Visualization meditation is considered one of the more advanced meditation techniques for stress, as it incorporates your imagination into the process. Simply put, visualization is imagining things to produce specific results. This technique can be practiced alone or in a group setting with a guide. For instance, if your goal is to relax, you might imagine enjoying a quiet day at the beach. Imagine the setting in detail, and use all of your five senses. (i.e., feel the warm breeze on your face, hear the seagulls calling in the sky, see the sunlight twinkling on the water). Bringing a certain scene to life in your mind makes it a more convincing experience. Here’s a snapshot of how you can learn to practice visualization:

  1. Imagine or remember an image or scene. Go into your mind and remember or build the image.
  2. Closely examine the image in your mind. Scour the image or analyze it in very fine detail. Don’t leave out anything.
  3. See and hold this image. Using the power of your mind, try as hard as you can to sustain this image with complete clarity.

Each step in visualization should be supported by the step before it. In other words, if it becomes difficult to hold the image in your mind (Step 3), go back to Step 2 (closely examining the image). With practice and patience, your ability to perform visualization meditation will become stronger and stronger, until you’re able to recall your image (or images) at any time.

Is Meditation for Everyone?

mand meditating on bench

Meditation doesn’t come free of challenges. It’s a skill that, like anything worthwhile, takes time and practice. Meditation isn’t about controlling or quieting the mind. It’s about being more at ease with your mind. Beginners should get into a good routine and avoid meditating before bed. It’s normal and okay for your mind to wander. Just try to bring your attention back to your breathing. If a certain technique isn’t working, don’t force it.

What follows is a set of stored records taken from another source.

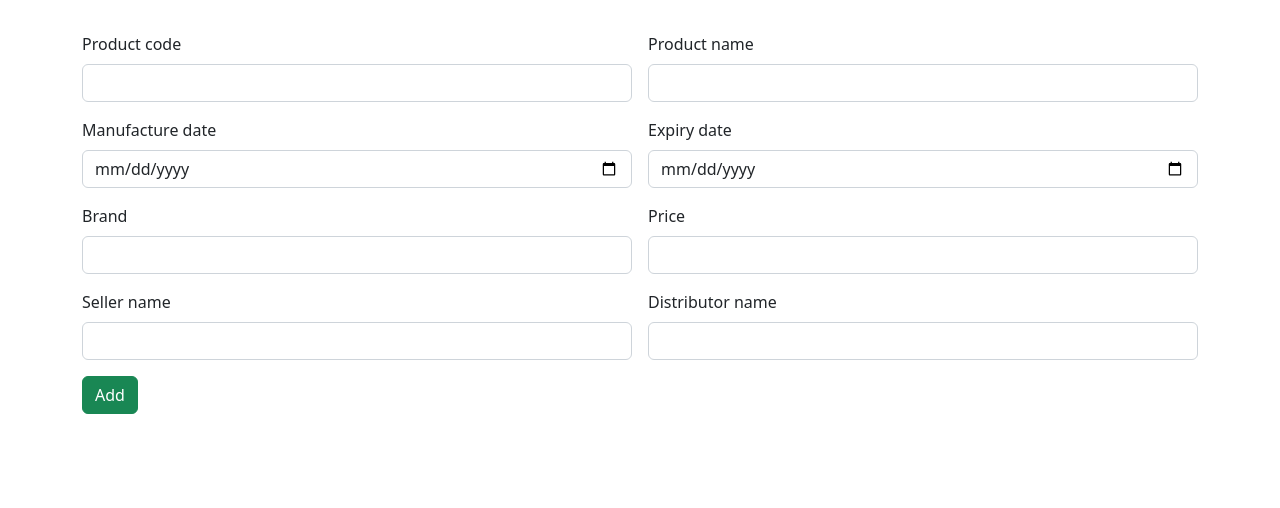
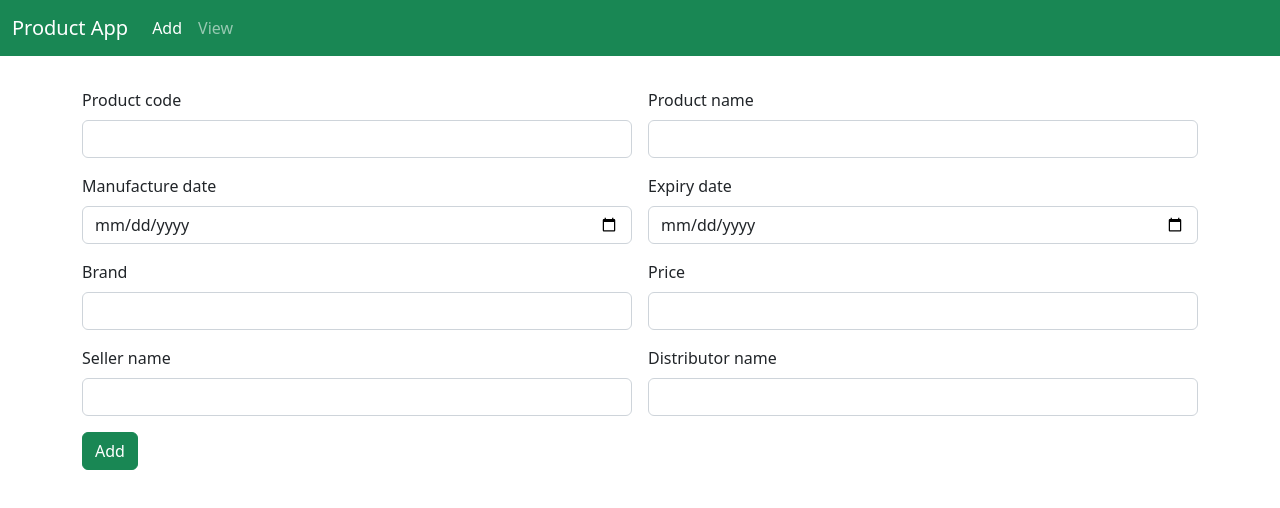
Before and after one commit to Asiyacm/New-Product-Angular-App, an Angular app: page / in a window 1280 px wide. Shown: the top 508 px of the page. Built offline with nearby package versions, Linux system fonts and the light colour scheme.

Commit message:
nav commit

```diff
--- a/src/app/add-product/add-product.component.html
+++ b/src/app/add-product/add-product.component.html
@@ -1,3 +1,4 @@
+<app-navigation></app-navigation>
 <div class="container">
     <div class="row">
         <div class="col col-12 col-sm-12 col-md-12 col-lg-12 col-xl-12 col-xxl-12">
--- a/src/app/app.module.ts
+++ b/src/app/app.module.ts
@@ -7,6 +7,7 @@
 import { FormsModule } from '@angular/forms';
 import { ViewProductComponent } from './view-product/view-product.component';
 import { RouterModule, Routes } from '@angular/router';
+import { NavigationComponent } from './navigation/navigation.component';
 
 
 const myRoute:Routes=[
@@ -26,7 +27,8 @@
   declarations: [
     AppComponent,
     AddProductComponent,
-    ViewProductComponent
+    ViewProductComponent,
+    NavigationComponent
   ],
   imports: [
     BrowserModule,
--- /dev/null
+++ b/src/app/navigation/navigation.component.html
@@ -0,0 +1,19 @@
+<nav class="navbar navbar-expand-lg bg-success navbar-dark">
+    <div class="container-fluid">
+      <a class="navbar-brand" href="#">Product App</a>
+      <button class="navbar-toggler" type="button" data-bs-toggle="collapse" data-bs-target="#navbarNav" aria-controls="navbarNav" aria-expanded="false" aria-label="Toggle navigation">
+        <span class="navbar-toggler-icon"></span>
+      </button>
+      <div class="collapse navbar-collapse" id="navbarNav">
+        <ul class="navbar-nav">
+          <li class="nav-item">
+            <a class="nav-link active" aria-current="page" routerLink="">Add</a>
+          </li>
+          <li class="nav-item">
+            <a class="nav-link" routerLink="/view">View</a>
+          </li>
+
+        </ul>
+      </div>
+    </div>
+  </nav>
--- a/src/app/view-product/view-product.component.html
+++ b/src/app/view-product/view-product.component.html
@@ -1,3 +1,4 @@
+<app-navigation></app-navigation>
 <div class="container">
     <div class="row">
         <div class="col col-12 col-sm-12 col-md-12 col-lg-12 col-xl-12 col-xxl-12">
```
Also changed, not shown: src/app/navigation/navigation.component.ts (added, +10 -0 lines), src/app/navigation/navigation.component.css (added).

Whether it’s walking outside, sitting in a lotus position or listening to music, there are many ways to meditate and explore the mind. In other words, there is no one-size-fits-all when it comes to meditation techniques for stress. While mindful meditation, for example, is one way to step away from our jumbled and cluttered minds, it isn’t the only way. Flexibility is key. For instance, if you don’t have time to stop and sit down for 20 minutes, try mindfully eating an apple. Lose yourself in the color, taste and texture of the fruit.

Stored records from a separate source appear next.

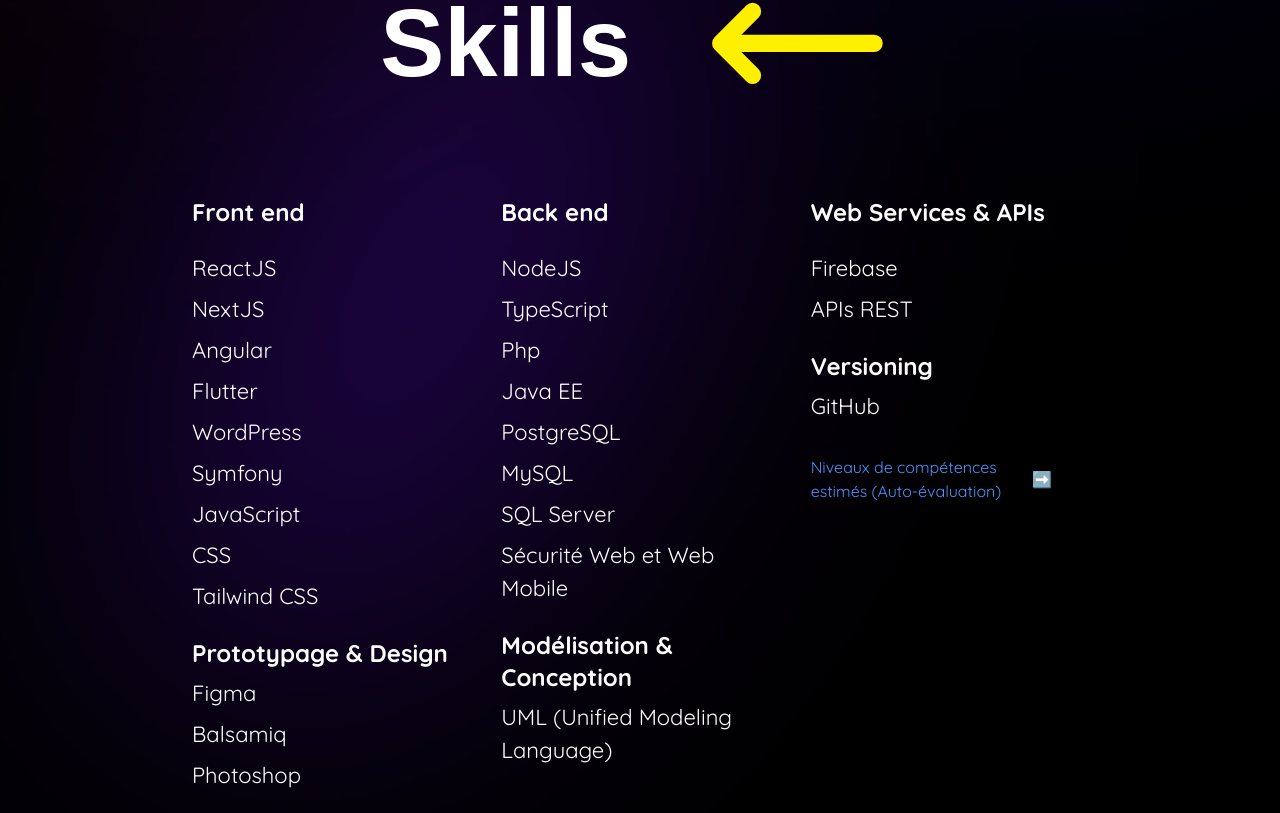
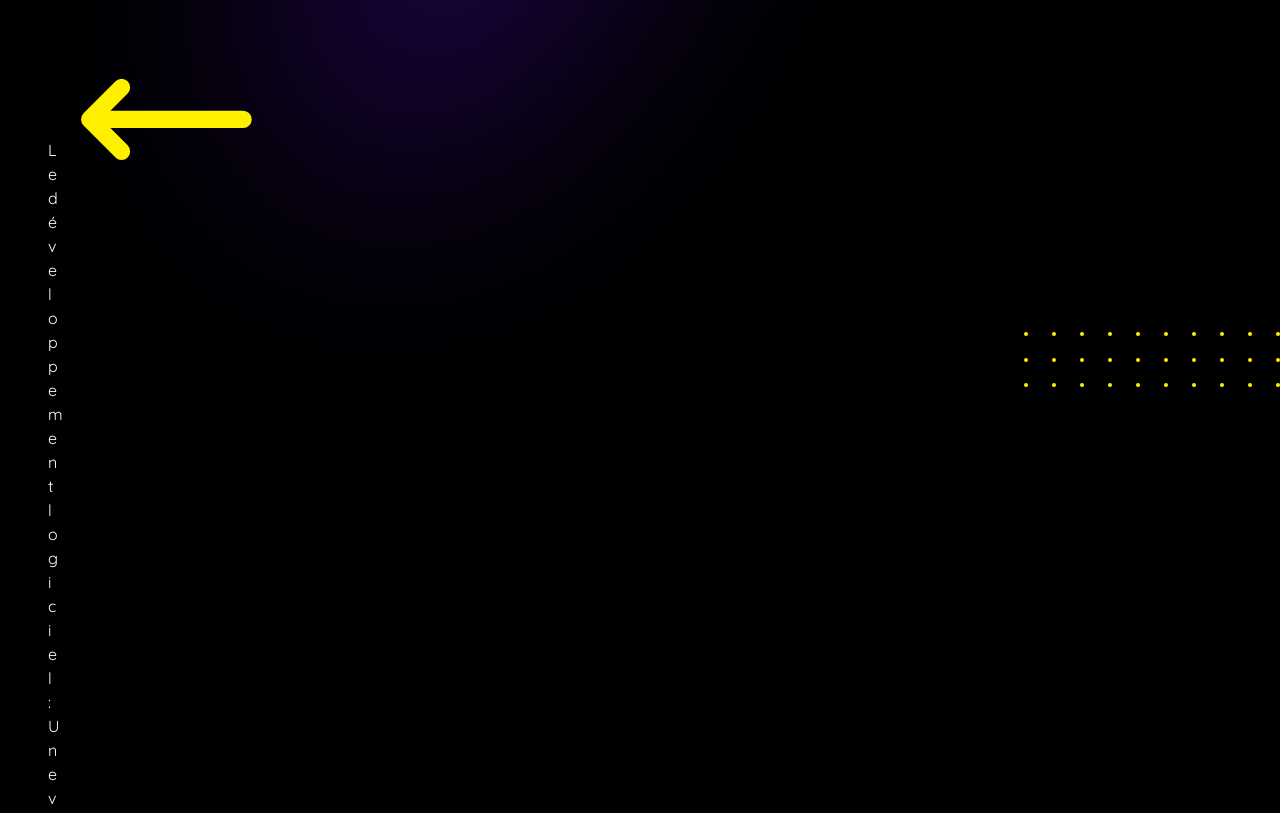
Before and after one commit to YoCode35/my-book, a Next.js app: page / in a window 1280 px wide. Shown: the part 1607-2420 px from the top of the page. Built offline with nearby package versions, Linux system fonts and the light colour scheme.

Commit message:
New Margin Update

```diff
--- a/src/app/page.tsx
+++ b/src/app/page.tsx
@@ -132,113 +132,68 @@ export default function Home() {
       {/* SEPARATEUR */}
       <div className="my-80 sm:my-64 md:my-72 lg:my-64 xl:my-32"></div>
 
-      {/* Skills Section */}
-      <div className="">
+      {/* About Section */}
+      <div id="skills" className=" lg:flex
+                                      w-full h-[600px] sm:h-[550px] md:h-[550px] lg:h-0px]
+                                      md:pt-0"
+      >
 
-      <div id="skills" className="flex flex-col justify-start items-center">
-  {/* Conteneur flex pour aligner le titre et la flèche */}
-  <div className="flex items-center mt-[-100] md:mt-6 lg:mt-4">
-    <h1 className="section-title leading-tight">Skills</h1>
+        <div className="relative">
 
+
+          <h1 className=" absolute
+                          section-title
+                          z-10
+                          top-[-25%] sm:top-[-5%] md:top-[-5%] lg:top-[-5%]
+                          left-[30%] sm:left-[35%] md:left-[40%] lg:left-[30%]
+                          leading-tight
+                          text-shadow
+                          text-left"
+          >
+            Skills
     {/* Flèche */}
     <svg xmlns="http://www.w3.org/2000/svg" fill="none" viewBox="0 0 24 24" strokeWidth={2} stroke="currentColor"
       className="section-arrow ml-16 text-colorChart mt-0 sm:mt-0 md:mt-0 lg:mt-0">
       <path strokeLinecap="round" strokeLinejoin="round" d="M6.75 15.75 3 12m0 0 3.75-3.75M3 12h18" />
     </svg>
-  </div>
+          </h1>
 
-          <div className="flex justify-center px-4 sm:px-8 md:px-12 lg:px-16">
-            <div className="paragraph-custom max-w-4xl w-full mx-auto relative top-[40px] md:top-[40px] lg:top-[50px] text-left justify-center">
-              <div className="grid grid-cols-1 sm:grid-cols-3 gap-8 pb-24 sm:pb-96 md:pb-96 lg:pb-96">
-                {/* Première colonne */}
-                <div className="text-center sm:text-left ">
-                  <strong className="text-[7vw] sm:text-xl md:text-2xl lg:text-3xl xl:text-2xl">Front end</strong>
-                  <div className="pt-6">
-                    <div className="skills-text flex justify-center sm:justify-between"><span>ReactJS</span></div>
-                    <div className="skills-text mt-2 flex justify-center sm:justify-between"><span>NextJS</span></div>
-                    <div className="skills-text mt-2 flex justify-center sm:justify-between"><span>Angular</span></div>
-                    <div className="skills-text mt-2 flex justify-center sm:justify-between"><span>Flutter</span></div>
-                    <div className="skills-text mt-2 flex justify-center sm:justify-between"><span>WordPress</span></div>
-                    <div className="skills-text mt-2 flex justify-center sm:justify-between"><span>Symfony</span></div>
-                    <div className="skills-text mt-2 flex justify-center sm:justify-between"><span>JavaScript</span></div>
-                    <div className="skills-text mt-2 flex justify-center sm:justify-between"><span>CSS</span></div>
-                    <div className="skills-text mt-2 flex justify-center sm:justify-between"><span>Tailwind CSS</span></div>
-                  </div>
-
-                  <div className="pt-6">
-                    <strong className="text-[6vw] sm:text-xl md:text-2xl lg:text-3xl xl:text-2xl">Prototypage & Design</strong>
-                    <div className="skills-text mt-2 flex justify-center sm:justify-between"><span>Figma</span></div>
-                    <div className="skills-text mt-2 flex justify-center sm:justify-between"><span>Balsamiq</span></div>
-                    <div className="skills-text mt-2 flex justify-center sm:justify-between"><span>Photoshop</span></div>
-                  </div>
-                </div>
-
-                {/* Deuxième colonne */}
-                <div className="text-center sm:text-left">
-                  <strong className="text-[7vw] sm:text-xl md:text-2xl lg:text-3xl xl:text-2xl">Back end</strong>
-                  <div className="pt-6">
-                    <div className="skills-text flex justify-center sm:justify-between"><span>NodeJS</span></div>
-                    <div className="skills-text mt-2 flex justify-center sm:justify-between"><span>TypeScript</span></div>
-                    <div className="skills-text mt-2 flex justify-center sm:justify-between"><span>Php</span></div>
-                    <div className="skills-text mt-2 flex justify-center sm:justify-between"><span>Java EE</span></div>
-                    <div className="skills-text mt-2 flex justify-center sm:justify-between"><span>PostgreSQL</span></div>
-                    <div className="skills-text mt-2 flex justify-center sm:justify-between"><span>MySQL</span></div>
-                    <div className="skills-text mt-2 flex justify-center sm:justify-between"><span>SQL Server</span></div>
-                    <div className="skills-text mt-2 flex justify-center sm:justify-between"><span>Sécurité Web et Web Mobile</span></div>
-                  </div>
-
-                  <div className="pt-6">
-                    <strong className="text-[6vw] sm:text-xl md:text-2xl lg:text-3xl xl:text-2xl">Modélisation & Conception</strong>
-                    <div className="skills-text mt-2 flex justify-center sm:justify-between"><span>UML (Unified Modeling Language)</span></div>
-                  </div>
-                </div>
-
-                {/* Troisième colonne */}
-                <div className="text-center sm:text-left">
-                  <strong className="text-[6.5vw] sm:text-xl md:text-2xl lg:text-3xl xl:text-2xl">Web Services & APIs</strong>
-                  <div className="pt-6">
-                    <div className="skills-text flex justify-center sm:justify-between"><span>Firebase</span></div>
-                    <div className="skills-text mt-2 flex justify-center sm:justify-between"><span>APIs REST</span></div>
-                  </div>
-
-                  <div className="pt-6">
-                    <strong className="text-[6.5vw] sm:text-xl md:text-2xl lg:text-3xl xl:text-2xl">Versioning</strong>
-                    <div className="skills-text mt-2 flex justify-center sm:justify-between"><span>GitHub</span></div>
-                  </div>
-
-                  {/* Lien vers la page Skills */}
-                  <div className="relative mt-8 mr-4 sm:mr-6 md:mr-8">
-                    <a href="/skills#skills"
-                      className="text-[#4d94ff]
-                                hover:text-navLinkHover
-                                font-medium
-                                flex
-                                items-center
-                                justify-end
-                                gap-1
-                                group"
-                    >
-                      Niveaux de compétences estimés (Auto-évaluation)
-                      <span className=" transition-all
-                                      group-hover:bg-yellow-500
-                                      group-hover:text-white
-                                      group-hover:rounded
-                                      p-1
-                                      -ml-1"
-                      >
-                        ➡️
-                      </span>
-                    </a>
-                  </div>
-                </div>
-              </div>
-            </div>
-          </div>
+          {/* Paragraph */}
+          <p className="paragraph-custom
+                        w-full sm:w-full md:w-full lg:w-[65%]
+                        relative sm:relative md:relative lg:absolute
+                        center
+                        justify
+                        lg:top-[30%]
+                        left-[0%] sm:left-[0%] md:left-[0%] lg:left-[54%]
+                        px-12 sm:px-24 md:px-12
+                        mt-6 sm:mt-8 md:mt-12"
+          >
+            <span className=" mb-2
+                              block
+                              break-words
+                              whitespace-normal sm:whitespace-normal md:whitespace-normal
+                              max-w-full"
+            >
+              Le développement logiciel : Une véritable <span className="text-[1.2rem] sm:text-[1.5rem]">vocation</span> qui m&apos;anime au quotidien !
+            </span>
+            <br />
+            Je m&apos;engage pleinement dans la conception d&apos;outils novateurs, performants et réellement utiles, pensés pour transformer et enrichir l&apos;expérience utilisateur. Mon objectif est de mettre la technologie au service de solutions concrètes, capables d&apos;améliorer la vie quotidienne.
+          </p>
 
         </div>
+        <DotsRectangle
+          className=" w-[40%] sm:w-[40%] md:w-[40%] lg:w-[20%]
+                      mt-8 sm:mt-8 md:mt-8 lg:mt-80
+                      self-center
+                      ml-auto"
+          rows={3}
+          dotsPerRow={10}
+          dotColor="#fff000"
+        />
+      </div>
 
       </div>
-    </div>
   );
 }
 
```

If you’re hoping meditation will cure all of your problems, you will likely wind up feeling disappointed. When you start to meditate regularly, it’s possible that suppressed emotions could come to the surface and be too upsetting. Meditation should never be used as an alternative to seeking help from a medical professional or receiving behavioral therapy.